“Older people went misty-eyed when they heard Ruan’s name… She represented a time for them when hopes weren’t jaded, when you didn’t have to talk in double speak, when a revolution promised better lives.” Mark Cousins remembering a recent visit to China.
This one is almost too much, the natural dignity of Ruan Lingyu outstanding in a desperate tale of motherly love against all odds provided by a brutal environment and a society determined that it’s all her fault. This is a third world away from the sweet stories of Hollywood and sees Lingyu’s character employed as a prostitute – a goddess by any other name – and enduring the overbearing “protection” of a crime boss in order to provide for her son.
Even when the kindly head of the school stands up for her he is shouted down by those who cannot see beyond her profession… can’t see even Barbara Stanwyck playing this, not overtly. Yet the Greta Garbo of Shanghai takes it all in her stride and is magnificent.
Written and directed by Wu Yonggang, The Goddess is remarkably bold in its subject matter and reflective of a country in flux between the revolutionary forces of Mao Zedong’s Chinese Communist Party and the nationalist Kuomintang Party led by Chian Kai-chek who had achieved a temporary ascendancy in Shanghai which clearly allowed the urban creative elite full expression.
In the Shanghai of 1934 there were as many as 100,000 women scraping a living as a prostitute: around one on thirteen… In the year of the Long March Chinese society warlords and politicians struggled for control whilst a newly urbanised peasantry lived in squalor.
The film was one of Ruan Lingyu’s last as she committed suicide within a year of its completion – she was only 24 and on this evidence a performer of the highest order with a range of controlled, natural emotion that cuts through in a very modern way. If not the Chinese Garbo of legendary cliché but, as with Greta, someone who works their interior world very hard and yet gives only glimpses of the powerful turmoil just bubbling below.
She’s almost matched by the baby-faced Zhang Zhizhi who plays her pimp, a compulsive gambler and a bully who can smile and smile and indeed be a villain still.

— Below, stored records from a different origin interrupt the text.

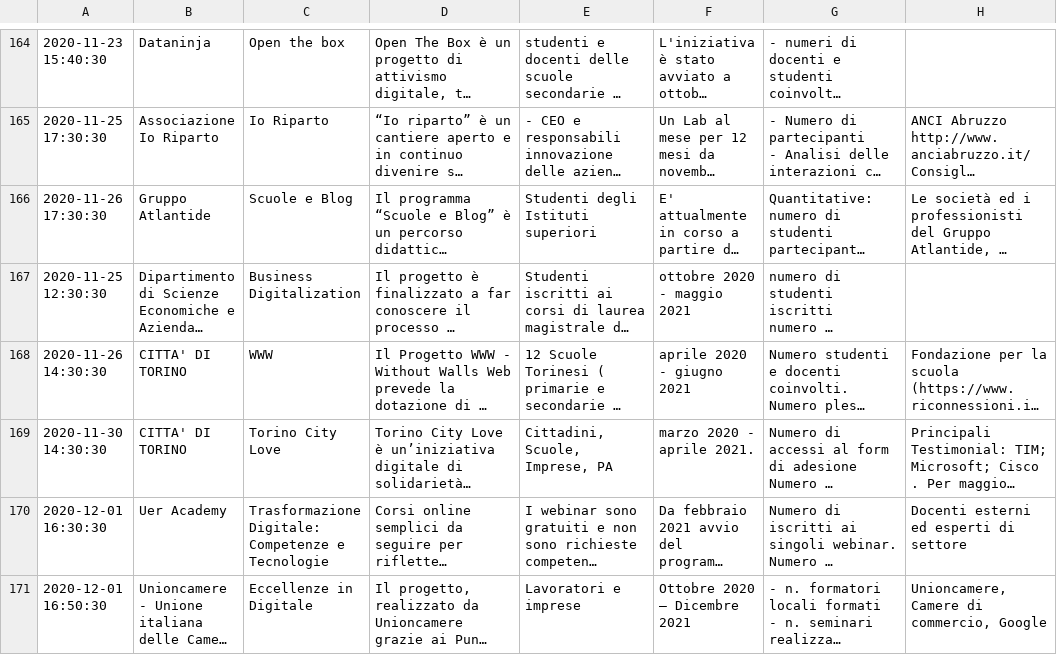
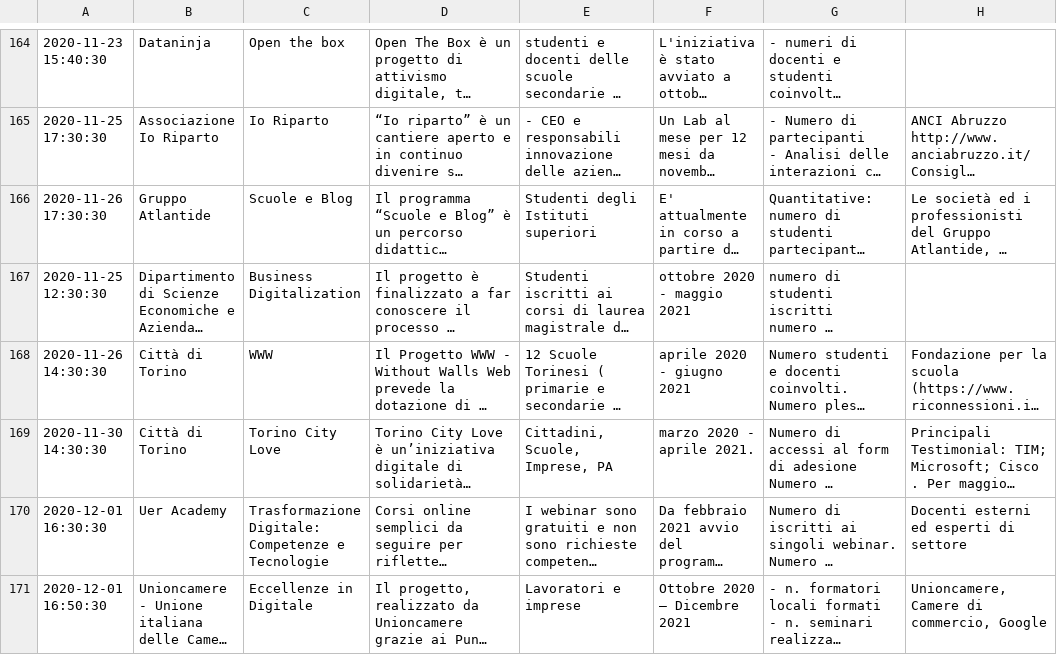
Before and after one commit to italia/repubblica-digitale, a CSV file: _data/iniziative.csv, drawn as a sheet; only a part is shown, gaps mark what is left out; long unchanged cells end in …; the diff names each change by its address in the sheet, - before the commit and + after, or states it on an @@ line.

```diff
--- a/_data/iniziative.csv
+++ b/_data/iniziative.csv
-B168:B169: CITTA' DI TORINO
+B168:B169: Città di Torino
```
Also changed, not shown: 1 other file.
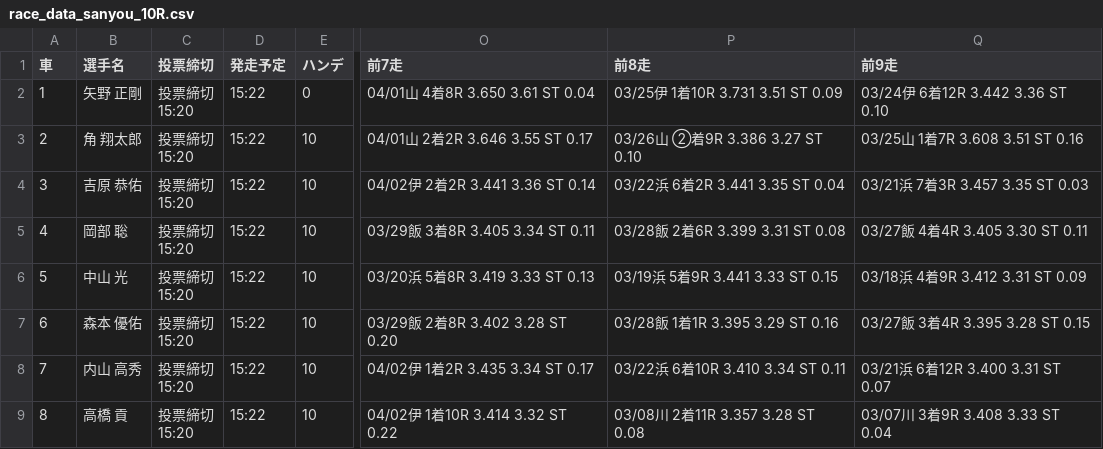
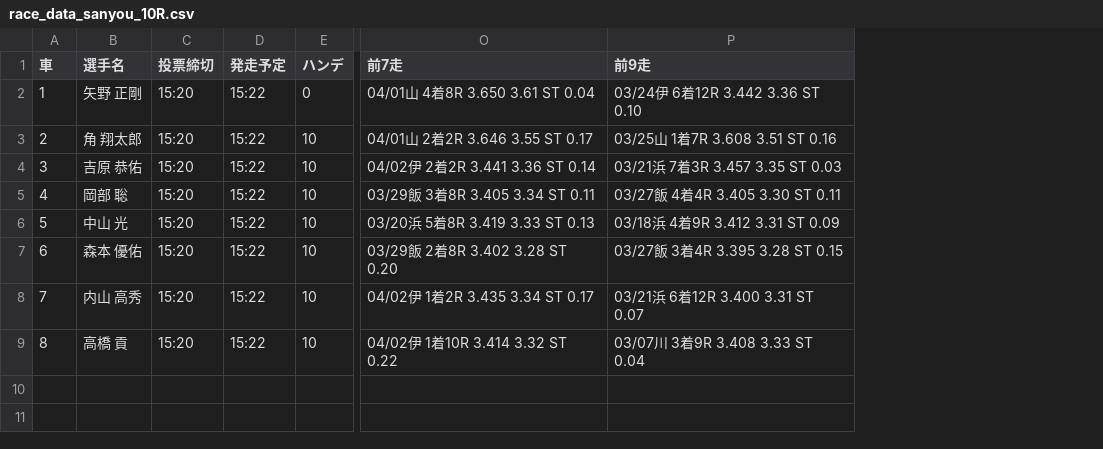
Before and after one commit to KomedawraOmusubi/autorace-ai_ticket, a CSV file: data/race_data_sanyou_10R.csv, drawn as a sheet; only a part is shown, gaps mark what is left out; ↵ is a line break in a cell; the diff names each change by its address in the sheet, - before the commit and + after, or states it on an @@ line.

```diff
--- a/data/race_data_sanyou_10R.csv
+++ b/data/race_data_sanyou_10R.csv
-column P (前8走), rows 2-9: 03/25伊 1着10R 3.731 3.51 ST 0.09 | 03/26山 ②着9R 3.386 3.27 ST 0.10 | 03/22浜 6着2R 3.441 3.35 ST 0.04 | 03/28飯 2着6R 3.399 3.31 ST 0.08 | 03/19浜 5着9R 3.441 3.33 ST 0.15 | 03/28飯 1着1R 3.395 3.29 ST 0.16 | 03/22浜 6着10R 3.410 3.34 ST 0.11 | 03/08川 2着11R 3.357 3.28 ST 0.08
-C2:C9 (投票締切): 投票締切 ↵ 15:20
+C2:C9 (投票締切): 15:20
```
Also changed, not shown: data/race_data_sanyou_11R.csv, data/race_data_sanyou_12R.csv, 17 other files.
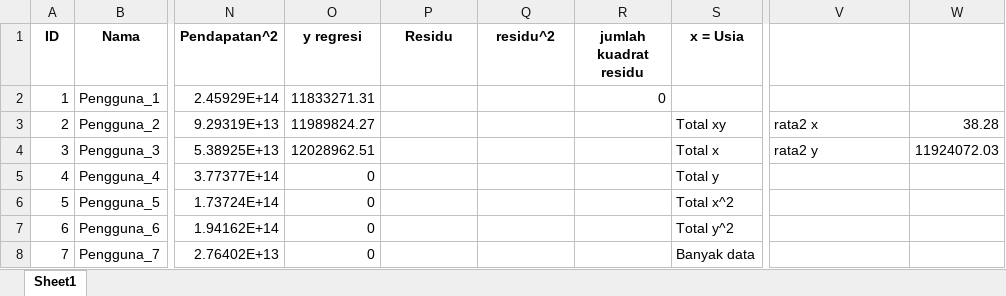
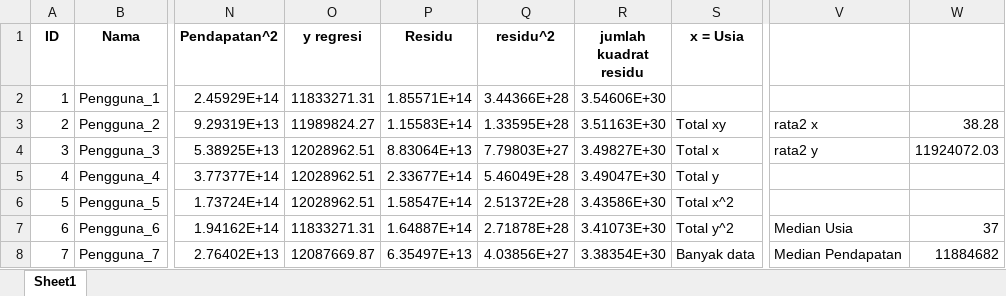
Before and after one commit to ZanIhsan2/Exploratory_Data_Analysis, an Excel workbook: Pertemuan6/praktikum/data_bersih.xlsx, sheet Sheet1, drawn as a sheet; only a part is shown, gaps mark what is left out; values as stored, in another font and other column widths than the file's, no borders; the diff covers the shown part only; the diff names each change by its address in the sheet, - before the commit and + after, or states it on an @@ line.

Commit message:
pertemuan7

```diff
--- a/Pertemuan6/praktikum/data_bersih.xlsx (sheet Sheet1)
+++ b/Pertemuan6/praktikum/data_bersih.xlsx (sheet Sheet1)
-P2 (Residu): (empty)
+P2 (Residu): 1.85571E+14
-Q2 (residu^2): (empty)
+Q2 (residu^2): 3.44366E+28
-R2 (jumlah kuadrat residu): 0
+R2 (jumlah kuadrat residu): 3.54606E+30
-P3 (Residu): (empty)
+P3 (Residu): 1.15583E+14
-Q3 (residu^2): (empty)
+Q3 (residu^2): 1.33595E+28
-R3 (jumlah kuadrat residu): (empty)
+R3 (jumlah kuadrat residu): 3.51163E+30
-P4 (Residu): (empty)
+P4 (Residu): 8.83064E+13
-Q4 (residu^2): (empty)
+Q4 (residu^2): 7.79803E+27
-R4 (jumlah kuadrat residu): (empty)
+R4 (jumlah kuadrat residu): 3.49827E+30
-O5:O6 (y regresi): 0
+O5:O6 (y regresi): 12028962.51
-P5 (Residu): (empty)
+P5 (Residu): 2.33677E+14
-Q5 (residu^2): (empty)
+Q5 (residu^2): 5.46049E+28
-R5 (jumlah kuadrat residu): (empty)
+R5 (jumlah kuadrat residu): 3.49047E+30
-P6 (Residu): (empty)
+P6 (Residu): 1.58547E+14
-Q6 (residu^2): (empty)
+Q6 (residu^2): 2.51372E+28
-R6 (jumlah kuadrat residu): (empty)
+R6 (jumlah kuadrat residu): 3.43586E+30
-O7 (y regresi): 0
+O7 (y regresi): 11833271.31
-P7 (Residu): (empty)
+P7 (Residu): 1.64887E+14
-Q7 (residu^2): (empty)
+Q7 (residu^2): 2.71878E+28
-R7 (jumlah kuadrat residu): (empty)
+R7 (jumlah kuadrat residu): 3.41073E+30
-V7: (empty)
+V7: Median Usia
-W7: (empty)
+W7: 37
-O8 (y regresi): 0
+O8 (y regresi): 12087669.87
-P8 (Residu): (empty)
+P8 (Residu): 6.35497E+13
-Q8 (residu^2): (empty)
+Q8 (residu^2): 4.03856E+27
-R8 (jumlah kuadrat residu): (empty)
+R8 (jumlah kuadrat residu): 3.38354E+30
-V8: (empty)
+V8: Median Pendapatan
-W8: (empty)
+W8: 11884682
```
Also changed, not shown: 585 edited cells elsewhere in this sheet, formulas that keep their value, 3 other files.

But he’s not necessarily the clichéd control freak and psychotic bully boy; he’s weak and irresponsible - another believable character.
|Zhang Zhizhi - nowhere near as friendly as he looks|
Then there is the woman’s son, played by a talented youngling called Keng Li who gives a very good account of himself… The Chinese Jackie Coogan? No, he’s his own boy.
Wu Yonggang’s screenplay had been partly inspired by his observing prostitutes forced smiles as they greeted customers: what horrors lay behind those phoney faces? Wu had spent time in Hollywood and his experience is clear from any number of clever tracking shots, expert close-ups and a wonderful overhead as the woman engages with another client and the two walk off together to more hotel room misery…
|Cold hotel morning|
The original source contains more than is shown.